We have a phrase ‘saviour complex’ which we apply to do-gooders who feel the whole future of the world depends on them. But journalist and author Philip Yancey says, ‘The only genuine saviour the world ever had didn’t have a saviour complex.’ (‘Jesus, Not the God I Would Predict,’ Reality, No. 18 [December 1996], p. 10). When there was a crowd of needy people on the shore he would sometimes get in a boat, start the outboard, and cross the lake in the opposite direction. When people flocked to his door he would get up early and go into the Galilean hills to pray, or move on to the next village.

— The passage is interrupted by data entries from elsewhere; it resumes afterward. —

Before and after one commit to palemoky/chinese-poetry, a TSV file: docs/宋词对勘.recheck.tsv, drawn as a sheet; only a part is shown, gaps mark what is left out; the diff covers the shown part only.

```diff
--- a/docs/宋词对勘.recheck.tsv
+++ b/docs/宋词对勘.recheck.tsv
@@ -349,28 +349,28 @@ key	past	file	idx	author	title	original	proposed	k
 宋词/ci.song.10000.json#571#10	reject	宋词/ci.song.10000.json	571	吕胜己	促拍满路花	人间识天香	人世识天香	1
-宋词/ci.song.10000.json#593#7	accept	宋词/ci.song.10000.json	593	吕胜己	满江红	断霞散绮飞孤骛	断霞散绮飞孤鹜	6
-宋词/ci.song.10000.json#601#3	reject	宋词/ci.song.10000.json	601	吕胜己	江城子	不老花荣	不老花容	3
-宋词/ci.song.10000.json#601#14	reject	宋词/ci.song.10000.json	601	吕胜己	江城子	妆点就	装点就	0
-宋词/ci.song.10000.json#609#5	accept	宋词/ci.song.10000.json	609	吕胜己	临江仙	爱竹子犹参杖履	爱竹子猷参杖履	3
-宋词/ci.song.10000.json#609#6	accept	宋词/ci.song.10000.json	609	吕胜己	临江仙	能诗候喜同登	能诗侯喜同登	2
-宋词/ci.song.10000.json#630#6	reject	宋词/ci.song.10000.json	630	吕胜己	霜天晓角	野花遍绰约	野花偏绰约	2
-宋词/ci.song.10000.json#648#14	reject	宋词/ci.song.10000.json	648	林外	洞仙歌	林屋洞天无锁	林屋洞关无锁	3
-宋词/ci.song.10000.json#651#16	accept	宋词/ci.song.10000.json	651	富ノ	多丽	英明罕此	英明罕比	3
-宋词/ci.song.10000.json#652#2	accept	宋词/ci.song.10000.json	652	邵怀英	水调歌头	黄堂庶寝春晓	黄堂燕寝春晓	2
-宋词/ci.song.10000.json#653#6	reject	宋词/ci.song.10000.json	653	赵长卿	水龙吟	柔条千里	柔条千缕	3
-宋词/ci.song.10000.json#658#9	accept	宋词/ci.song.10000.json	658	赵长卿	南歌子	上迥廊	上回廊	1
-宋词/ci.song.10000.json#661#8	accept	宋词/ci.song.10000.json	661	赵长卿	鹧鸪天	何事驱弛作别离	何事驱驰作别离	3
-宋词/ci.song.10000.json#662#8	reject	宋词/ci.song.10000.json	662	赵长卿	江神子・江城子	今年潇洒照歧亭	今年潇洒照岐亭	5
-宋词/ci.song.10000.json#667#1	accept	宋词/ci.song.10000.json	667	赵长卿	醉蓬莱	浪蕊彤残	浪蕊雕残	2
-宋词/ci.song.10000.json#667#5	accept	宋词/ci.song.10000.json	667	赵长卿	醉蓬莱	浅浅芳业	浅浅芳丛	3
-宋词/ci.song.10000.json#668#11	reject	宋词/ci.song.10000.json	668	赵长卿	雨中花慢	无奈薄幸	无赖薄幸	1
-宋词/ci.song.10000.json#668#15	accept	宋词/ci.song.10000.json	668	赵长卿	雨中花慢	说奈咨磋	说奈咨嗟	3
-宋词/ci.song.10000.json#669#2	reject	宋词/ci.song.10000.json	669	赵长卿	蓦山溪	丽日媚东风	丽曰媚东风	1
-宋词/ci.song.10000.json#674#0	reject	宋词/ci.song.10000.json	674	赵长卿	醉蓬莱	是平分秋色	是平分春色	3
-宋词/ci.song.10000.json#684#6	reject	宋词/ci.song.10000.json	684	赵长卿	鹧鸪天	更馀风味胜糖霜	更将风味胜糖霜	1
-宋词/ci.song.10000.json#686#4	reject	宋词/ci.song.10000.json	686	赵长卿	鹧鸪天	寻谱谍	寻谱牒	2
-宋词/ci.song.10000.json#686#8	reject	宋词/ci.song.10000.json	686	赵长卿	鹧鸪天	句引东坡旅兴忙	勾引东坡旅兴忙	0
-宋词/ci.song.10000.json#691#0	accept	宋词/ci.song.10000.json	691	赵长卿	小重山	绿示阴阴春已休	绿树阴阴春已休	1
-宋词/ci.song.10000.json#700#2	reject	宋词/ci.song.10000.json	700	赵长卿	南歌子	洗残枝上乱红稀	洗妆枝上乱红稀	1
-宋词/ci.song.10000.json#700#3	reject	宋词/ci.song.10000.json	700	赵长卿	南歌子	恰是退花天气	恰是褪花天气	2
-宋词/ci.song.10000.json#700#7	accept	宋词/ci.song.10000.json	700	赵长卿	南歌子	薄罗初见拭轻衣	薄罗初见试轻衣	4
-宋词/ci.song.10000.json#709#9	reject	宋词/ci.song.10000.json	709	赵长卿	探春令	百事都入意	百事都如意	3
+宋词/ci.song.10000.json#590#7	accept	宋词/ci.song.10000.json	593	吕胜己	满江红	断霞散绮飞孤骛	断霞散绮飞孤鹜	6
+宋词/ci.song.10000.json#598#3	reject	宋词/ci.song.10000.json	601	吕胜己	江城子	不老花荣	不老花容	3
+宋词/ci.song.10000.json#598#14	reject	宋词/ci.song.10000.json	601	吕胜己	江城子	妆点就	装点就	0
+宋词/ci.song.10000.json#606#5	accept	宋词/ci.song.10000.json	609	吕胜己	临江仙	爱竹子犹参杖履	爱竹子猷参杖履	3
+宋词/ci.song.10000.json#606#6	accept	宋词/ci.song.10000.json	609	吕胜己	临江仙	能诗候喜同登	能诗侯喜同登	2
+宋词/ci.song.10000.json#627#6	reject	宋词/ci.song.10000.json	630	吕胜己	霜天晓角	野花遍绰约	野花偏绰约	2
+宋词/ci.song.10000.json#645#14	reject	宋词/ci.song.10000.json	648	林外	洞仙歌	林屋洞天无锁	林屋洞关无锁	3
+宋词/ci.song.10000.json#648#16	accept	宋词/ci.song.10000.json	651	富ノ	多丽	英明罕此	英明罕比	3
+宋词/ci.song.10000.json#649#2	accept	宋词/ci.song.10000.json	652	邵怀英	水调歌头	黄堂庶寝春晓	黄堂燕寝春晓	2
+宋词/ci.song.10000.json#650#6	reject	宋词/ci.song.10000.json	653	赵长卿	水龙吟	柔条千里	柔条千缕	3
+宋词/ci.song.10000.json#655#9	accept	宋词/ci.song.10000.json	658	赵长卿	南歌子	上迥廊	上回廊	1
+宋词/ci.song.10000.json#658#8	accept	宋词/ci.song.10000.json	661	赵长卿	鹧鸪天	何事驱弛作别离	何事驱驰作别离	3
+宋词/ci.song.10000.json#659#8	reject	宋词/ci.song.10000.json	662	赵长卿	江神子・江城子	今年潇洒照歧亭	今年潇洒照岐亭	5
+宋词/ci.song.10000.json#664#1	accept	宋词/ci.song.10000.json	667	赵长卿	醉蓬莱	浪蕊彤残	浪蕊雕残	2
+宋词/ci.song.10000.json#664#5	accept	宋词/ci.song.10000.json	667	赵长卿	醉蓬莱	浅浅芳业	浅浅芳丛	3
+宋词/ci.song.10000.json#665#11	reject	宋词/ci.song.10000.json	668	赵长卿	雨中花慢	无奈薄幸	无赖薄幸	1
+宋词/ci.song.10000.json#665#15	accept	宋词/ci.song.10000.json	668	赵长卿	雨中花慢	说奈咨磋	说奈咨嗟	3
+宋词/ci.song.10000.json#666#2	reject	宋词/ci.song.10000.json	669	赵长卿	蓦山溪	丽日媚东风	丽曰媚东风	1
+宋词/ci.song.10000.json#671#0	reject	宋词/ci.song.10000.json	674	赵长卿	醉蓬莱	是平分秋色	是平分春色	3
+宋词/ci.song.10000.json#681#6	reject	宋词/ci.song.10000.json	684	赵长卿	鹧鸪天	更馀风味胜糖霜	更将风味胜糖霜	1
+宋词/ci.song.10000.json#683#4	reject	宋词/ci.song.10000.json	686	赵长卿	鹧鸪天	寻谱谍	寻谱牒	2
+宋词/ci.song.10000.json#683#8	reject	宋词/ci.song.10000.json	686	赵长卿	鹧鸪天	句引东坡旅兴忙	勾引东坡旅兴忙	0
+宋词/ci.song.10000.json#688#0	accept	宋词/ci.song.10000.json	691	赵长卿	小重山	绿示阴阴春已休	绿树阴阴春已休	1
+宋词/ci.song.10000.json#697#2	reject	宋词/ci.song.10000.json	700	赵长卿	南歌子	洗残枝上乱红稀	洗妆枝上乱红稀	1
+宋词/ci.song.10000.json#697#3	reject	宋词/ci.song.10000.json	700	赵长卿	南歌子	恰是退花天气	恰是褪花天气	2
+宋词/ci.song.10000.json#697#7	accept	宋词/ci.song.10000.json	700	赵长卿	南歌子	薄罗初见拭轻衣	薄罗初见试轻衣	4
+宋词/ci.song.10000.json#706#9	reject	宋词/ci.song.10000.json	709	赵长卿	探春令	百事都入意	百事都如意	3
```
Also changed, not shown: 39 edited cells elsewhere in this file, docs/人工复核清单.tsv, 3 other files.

Jesus issued the most unusual invitations. He said, ‘Take my yoke.’ ‘Take a towel and wash each others’ feet.’ ‘Take up you cross.’ These are not usual ways to get people to sign on.

‘Who does more for a people,’ asks Boris Pasternak in Doctor Zhivago (Ch. 4, § 12), ‘the one who coddles them or the one who forgets all about them and simply draws them after him into universality and deathlessness by the sheer beauty of his actions? -- Well, of course, there can’t be any argument about that . . . .’

The Unexpectedness of Jesus

Jesus was so unconventional that Philip Yancey in the article I have cited concludes that ‘You wouldn’t have wanted Jesus at your barbecue.’ Yancey says, ‘We tend to think of Jesus as a nice, sweet, gentle, "be-nice-to-your-Mummy-and-Daddy" great uncle, but actually that’s not what he was like. A lot of the time, people who invited him over for meals seemed to regret it later. He disrupted their party.’

Take the Sermon on the Mount. We are so used to the image of a man on a hillside in a pastel-coloured skirt that we miss the shock and challenge of what he actually said. He said, ‘You see those Roman soldiers who just charged into your village and killed one out of every ten babies in reprisal for some terrorist act? Love them. Go up to one of them and ask if you can carry his pack. And if he slaps you on the cheek for being a smart-alec Jew, offer him the other cheek. Be glad if he swears at you. Your reward is coming.’

Jesus’ advocated a second mile ethic. ‘If someone compels you to go one mile, go two.’ This is unexpected behaviour. These are the actions of a truly free person, unbeholden to anyone else. This is the lifestyle of Jesus. This is the freedom from self-interest the world so desperately needs.

Rob Yule
9 February 1997

© 1997, St Albans Presbyterian Church,
Palmerston North, New Zealand